And then, an astonishing 61% of Chevron shareholders voted in favor of a resolution to not only lower its own emissions but also, remarkably, to cut the emissions generated by the users of Chevron’s products.
Also from within the industry, the conservative International Energy Agency issued its own roadmap for achieving net-zero emissions by 2050. This report, like other roadmaps we’ve told you about, concludes that net-zero emissions are achievable and, strikingly, that no new fossil fuel supplies will be needed to meet global demand beyond those being tapped today.
And remember the ‘Texas freeze’ this winter? Some state lawmakers responded to the deadly storm and the catastrophic failure of the Texas power grid by falsely blaming windmills. Legislation has even been introduced to target the renewable industry with added charges and responsibilities. But it appears economics may trump politics, as a new report from the U.S. Energy Information Administration predicts Texas is on track to rival California as the state with the most utility-scale solar. A full one-third of large solar facilities planned for the next two years will be in the Lone Star State.
News of Concern
While we are hopeful that the surge in shareholder and investor awareness will spark more positive steps in climate action, scientists continue to deliver warnings that 7 of the earth’s climate systems may each be reaching a tipping point – and possibly faster than predicted. Also in May, the Environmental Protection Agency released a report [paywall] that delivered alarming evidence that the U.S. and the world have moved into unprecedented climate territory.
Unfortunately, there are plenty of people who prefer to look the other way (like the aforementioned consortium of state treasurers). Another example: commercial agriculture enterprises in some 23 nations that haven’t lived up to commitments on deforestation. Governments and corporations promised more than seven years ago to stop clear-cutting the tropical forests so critical to global climate. In that time, however, an area more than twice the size of California has been stripped of its trees – representing a 50% increase in the rate of deforestation.
Meanwhile the world’s top meteorologists have upped the odds to over 40% that global warming will exceed the limits set by the landmark 2015 Paris agreement within the next five years.
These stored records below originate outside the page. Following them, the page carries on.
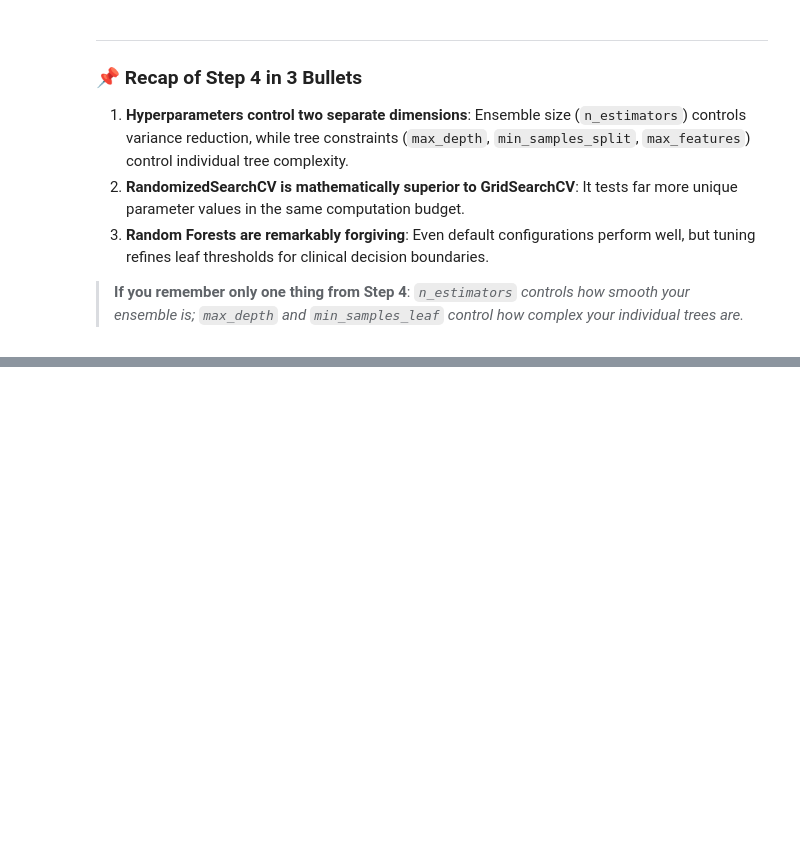
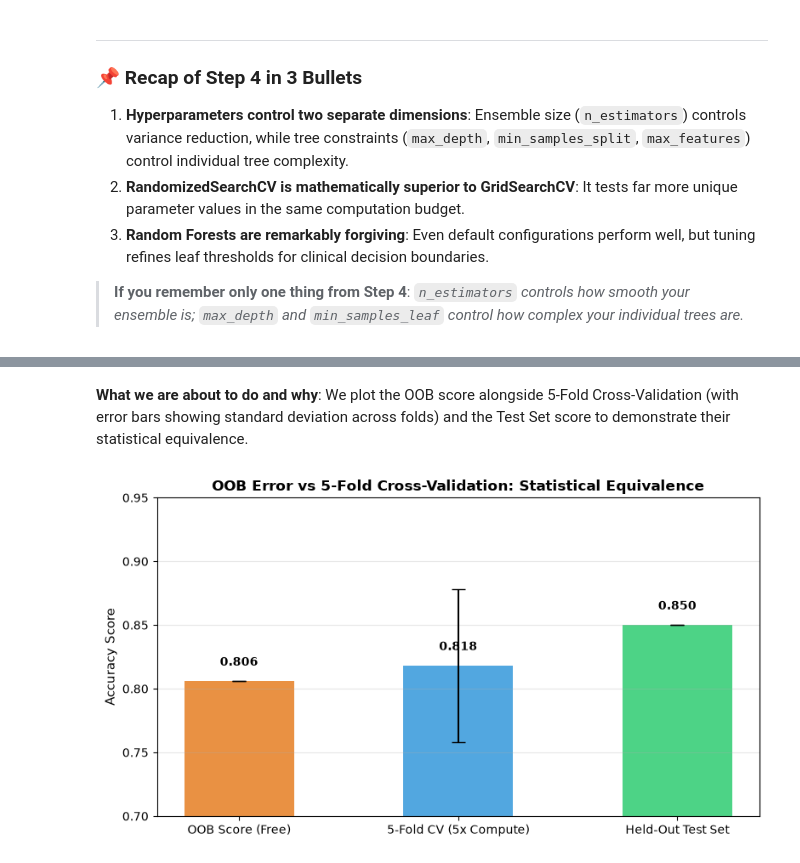
Before and after one commit to Arnav-Shrivastava/random-forests-regression-zero-to-one, a Jupyter notebook: random_forests_zero_to_one.ipynb, the cells around one changed output, grey strips where cells are left out. Drawn from its saved outputs; the diff is of its cells as text; code cells hidden in the pictures; blank space fills up the shorter version.

Commit message:
feat: step 5 - out-of-bag error mechanics and validation

```diff
--- a/random_forests_zero_to_one.ipynb
+++ b/random_forests_zero_to_one.ipynb
@@ -1091,0 +1237,25 @@ Tuning `n_estimators` with the expectation of preventing overfitting. Increasing
+# %% [markdown]
+**What we are about to do and why**:
+We plot the OOB score alongside 5-Fold Cross-Validation (with error bars showing standard deviation across folds) and the Test Set score to demonstrate their statistical equivalence.
+# %%
+# Plot OOB Score vs Cross-Validation vs Test Score
+methods = ["OOB Score (Free)", "5-Fold CV (5x Compute)", "Held-Out Test Set"]
+scores  = [sklearn_oob_acc, mean_cv_acc, test_acc]
+errors  = [0.0, std_cv_acc, 0.0]
+colors  = ["#e67e22", "#3498db", "#2ecc71"]
+
+plt.figure(figsize=(8, 4.5))
+bars = plt.bar(methods, scores, yerr=errors, capsize=6, color=colors, alpha=0.85, width=0.5)
+plt.ylabel("Accuracy Score", fontsize=11)
+plt.ylim(0.70, 0.95)
+plt.title("OOB Error vs 5-Fold Cross-Validation: Statistical Equivalence", fontsize=12, fontweight="bold")
+plt.grid(axis="y", alpha=0.3)
+
+for bar in bars:
+    yval = bar.get_height()
+    plt.text(bar.get_x() + bar.get_width()/2.0, yval + 0.01, f"{yval:.3f}", ha="center", va="bottom", fontweight="bold")
+
+plt.tight_layout()
+plt.show()
+# %% [output]
+[figure, added]
```
Also changed, not shown: parts of 10 cells of this notebook.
The repercussions – including crop failures, flooded cities, and more disease – are increasingly predictable. In fact, insurance giant Swiss Re has put a price tag on the economic losses [paywall] we can expect by 2050 from climate change at an eye-watering $23 trillion or 11-14% of global economic output. The company’s conclusions might influence how the industry prices insurance and directs its investments in the coming years.
The human costs of climate change are very real and very now. The Internal Displacement Monitoring Centre reports that extreme weather displaced some 30.7 million people in 2020. That’s about three times more than the number of people forced to move by conflict and violence.
Surprising fact: heat kills more people than all types of weather hazards, including hurricanes and tornadoes. Roughly 12,000 Americans die of heat-related causes annually, according to research by scientists at Duke University. Hotter summer temperatures can contribute to poorer air quality and heat stroke and other heat-related illnesses. Baby boomers and older individuals are especially hard hit by summers that have grown hotter because of climate change. So, in addition to doing what you can to curb greenhouse gas emissions, please be extra careful this summer, and check on elders who are alone in sweltering weather.